Protein has many important functions and to save it and not ‘waste’ it on creating energy/glucose, ketones come to the rescue. This varies from person to person but usually about three to four days after low carb intake (less than 50 grams, even less than 20g for some people). The liver converts fat to ketones where the body utilizes them as an alternate fuel source. Over time, the body is efficient at metabolizing fat for energy (by way of ketones versus glucose from carbohydrate). This metabolic state is ketosis.
Ketosis forces the body to burn fat for energy rather than carbohydrate. This might seem appealing and you may be wondering—why not?
Short term side effects of ketogenic diet:
- Fruity smelling urine
- Bad breath
- Low-grade acidosis
These effects tend to improve when the diet is continued, as the body adapts to the new diet and adjust the ways in which it sources energy, however there are long term complications that could result.
Long term complications that could result from the ketogenic diet:
- Kidney stones
- Vitamin and mineral deficiencies
- Increased cholesterol
- Decrease in muscle mass
- Loss of bone density
Why do people lose weight?
People lose weight for a few reasons on the keto diet.
- Water weight: The immediate weight loss is water. When depleting the body of glycogen, fluid is lost. For every gram of glycogen we have, we store three to four grams water. Lose glycogen…lose weight! But it’s just water.
- Loss of appetite: The state of ketosis is actually a survival mechanism for those having no access to food, people who are starving. Do you want people to be hungry if they have no access to food? No. Because then they would be foraging for food, increasing metabolism. So ketosis may actually slow metabolism in addition to suppressing appetite.
- Limited food choices: Like the heyday of the Atkins diet people lost a lot of weight! Was it the magic of Atkins? Weight loss was partly due to numbers 1 and 2 above but also fewer choices. If a restaurant meal may include a steak, baked potato with cheese, sour cream, butter, and bacon, plus dessert and you take away the loaded baked potato and dessert (because they’re carbohydrates), of course weight will be lost.
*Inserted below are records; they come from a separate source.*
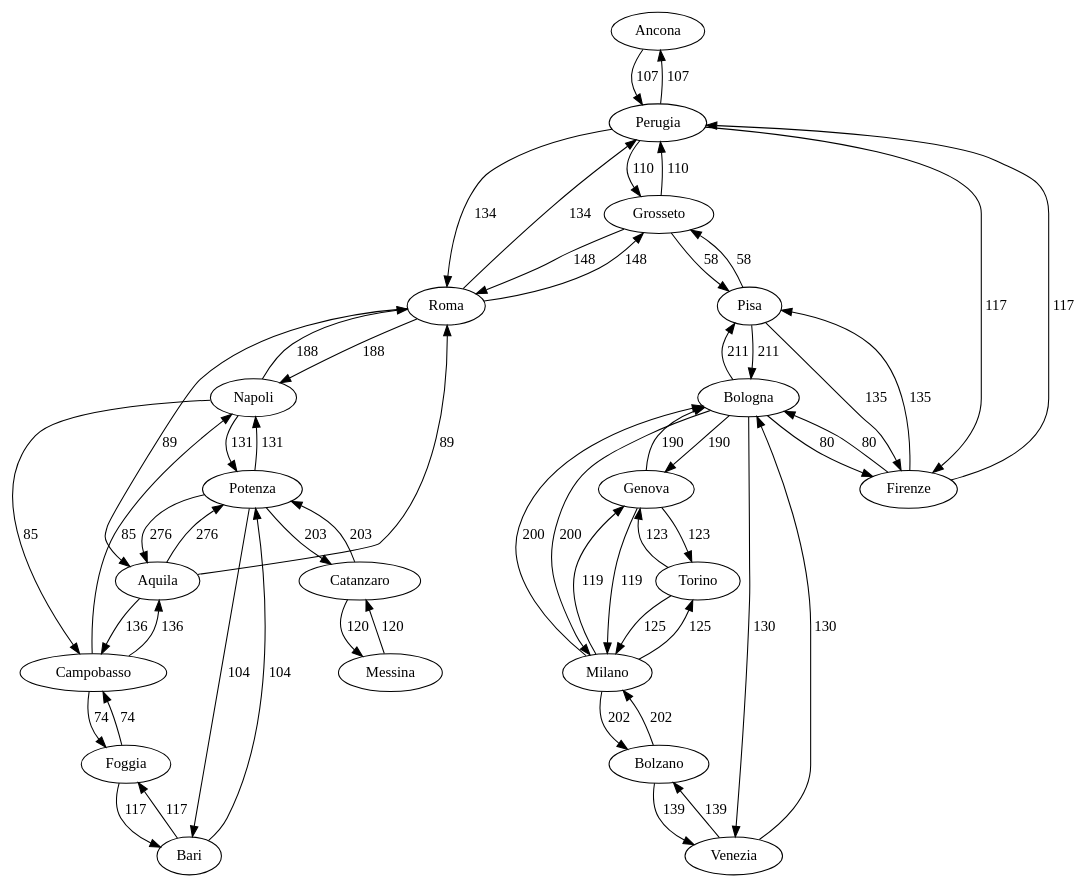
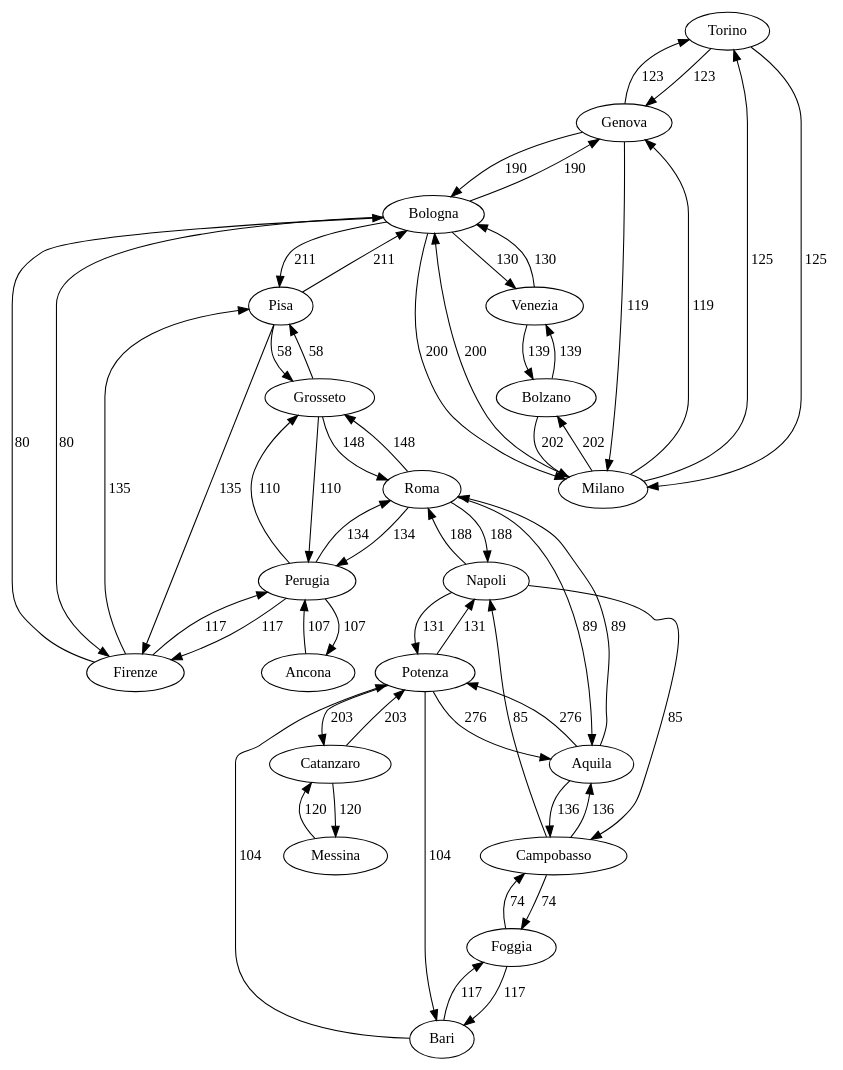
Before and after one commit to nicofiorini98/data_structure: the diagram in output_test/cityGraph.dot, drawn with Graphviz. The commit also changed other lines of this file and 7 other files, not shown here.

Commit message:
fixed output - input graph

```diff
--- a/output_test/cityGraph.dot
+++ b/output_test/cityGraph.dot
@@ -1,58 +1,58 @@
 digraph G {
+Torino -> Genova [label="123"]
+Genova -> Torino [label="123"]
+Torino -> Milano [label="125"]
+Milano -> Torino [label="125"]
+Milano -> Genova [label="119"]
+Genova -> Milano [label="119"]
+Genova -> Bologna [label="190"]
+Bologna -> Genova [label="190"]
+Bologna -> Pisa [label="211"]
+Pisa -> Bologna [label="211"]
+Pisa -> Firenze [label="135"]
+Firenze -> Pisa [label="135"]
+Firenze -> Bologna [label="80"]
+Bologna -> Firenze [label="80"]
+Milano -> Bolzano [label="202"]
+Bolzano -> Milano [label="202"]
+Milano -> Bologna [label="200"]
+Bologna -> Milano [label="200"]
+Bologna -> Venezia [label="130"]
+Venezia -> Bologna [label="130"]
+Venezia -> Bolzano [label="139"]
+Bolzano -> Venezia [label="139"]
+Firenze -> Perugia [label="117"]
+Perugia -> Firenze [label="117"]
+Perugia -> Ancona [label="107"]
 Ancona -> Perugia [label="107"]
+Perugia -> Roma [label="134"]
+Roma -> Perugia [label="134"]
+Perugia -> Grosseto [label="110"]
+Grosseto -> Perugia [label="110"]
+Roma -> Grosseto [label="148"]
+Grosseto -> Roma [label="148"]
+Grosseto -> Pisa [label="58"]
+Pisa -> Grosseto [label="58"]
+Roma -> Aquila [label="89"]
 Aquila -> Roma [label="89"]
 Aquila -> Campobasso [label="136"]
+Campobasso -> Aquila [label="136"]
 Aquila -> Potenza [label="276"]
+Potenza -> Aquila [label="276"]
+Campobasso -> Foggia [label="74"]
+Foggia -> Campobasso [label="74"]
+Foggia -> Bari [label="117"]
 Bari -> Foggia [label="117"]
 Bari -> Potenza [label="104"]
-Bologna -> Genova [label="190"]
-Bologna -> Pisa [label="211"]
-Bologna -> Firenze [label="80"]
-Bologna -> Milano [label="200"]
-Bologna -> Venezia [label="130"]
-Bolzano -> Milano [label="202"]
-Bolzano -> Venezia [label="139"]
-Campobasso -> Aquila [label="136"]
-Campobasso -> Foggia [label="74"]
-Campobasso -> Napoli [label="85"]
+Potenza -> Bari [label="104"]
+Potenza -> Catanzaro [label="203"]
 Catanzaro -> Potenza [label="203"]
 Catanzaro -> Messina [label="120"]
-Firenze -> Pisa [label="135"]
-Firenze -> Bologna [label="80"]
-Firenze -> Perugia [label="117"]
-Foggia -> Campobasso [label="74"]
-Foggia -> Bari [label="117"]
-Genova -> Torino [label="123"]
-Genova -> Milano [label="119"]
-Genova -> Bologna [label="190"]
-Grosseto -> Perugia [label="110"]
-Grosseto -> Roma [label="148"]
-Grosseto -> Pisa [label="58"]
 Messina -> Catanzaro [label="120"]
-Milano -> Torino [label="125"]
-Milano -> Genova [label="119"]
-Milano -> Bolzano [label="202"]
-Milano -> Bologna [label="200"]
 Napoli -> Campobasso [label="85"]
+Campobasso -> Napoli [label="85"]
+Potenza -> Napoli [label="131"]
 Napoli -> Potenza [label="131"]
+Roma -> Napoli [label="188"]
 Napoli -> Roma [label="188"]
-Perugia -> Firenze [label="117"]
-Perugia -> Ancona [label="107"]
-Perugia -> Roma [label="134"]
-Perugia -> Grosseto [label="110"]
-Pisa -> Bologna [label="211"]
-Pisa -> Firenze [label="135"]
-Pisa -> Grosseto [label="58"]
-Potenza -> Aquila [label="276"]
-Potenza -> Bari [label="104"]
-Potenza -> Catanzaro [label="203"]
-Potenza -> Napoli [label="131"]
-Roma -> Perugia [label="134"]
-Roma -> Grosseto [label="148"]
-Roma -> Aquila [label="89"]
-Roma -> Napoli [label="188"]
-Torino -> Genova [label="123"]
-Torino -> Milano [label="125"]
-Venezia -> Bologna [label="130"]
-Venezia -> Bolzano [label="139"]
 }
```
Similarly the ketogenic diet works by eliminating entire food groups. Limited food groups, limited choices may lead to weight loss.
Is it sustainable?
It’s a diet. Some people do okay with the limitations, others not so well. In one meta-analysis of 13 randomized controlled trials, there was a nearly 40 percent dropout rate. Remember, each person is different. The ketogenic diet may be useful for a small percentage of individuals with specific health needs. But with any nutrition plan the plan needs to be created for each individual to get the best results.
Bueno, NB et al. British Journal of Nutrition (2013), 110, 1178–1187 Very low carbohydrate ketogenic diet versus low fat diet for long term weight loss: a meta-analysis
Veech, Richard L. “The therapeutic implications of ketone bodies: the effects of ketone bodies in pathological conditions: ketosis, ketogenic diet, redox states, insulin resistance, and mitochondrial metabolism.” Prostaglandins, leukotrienes and essential fatty acids 70.3 (2004): 309-31.
E. F. Hobdell and L. Tonyes, “Diets for epilepsy,” Touch Briefings: US Pediatric Review, vol. 2, pp. 45–46, 2007 “Short-term adverse effects include dehydration, mild metabolic acidosis. Long-term adverse effects include nephrolithiasis, constipation, vitamin and mineral deficiencies, increased cholesterol, retarded growth in young children, and decreased bone mineral density”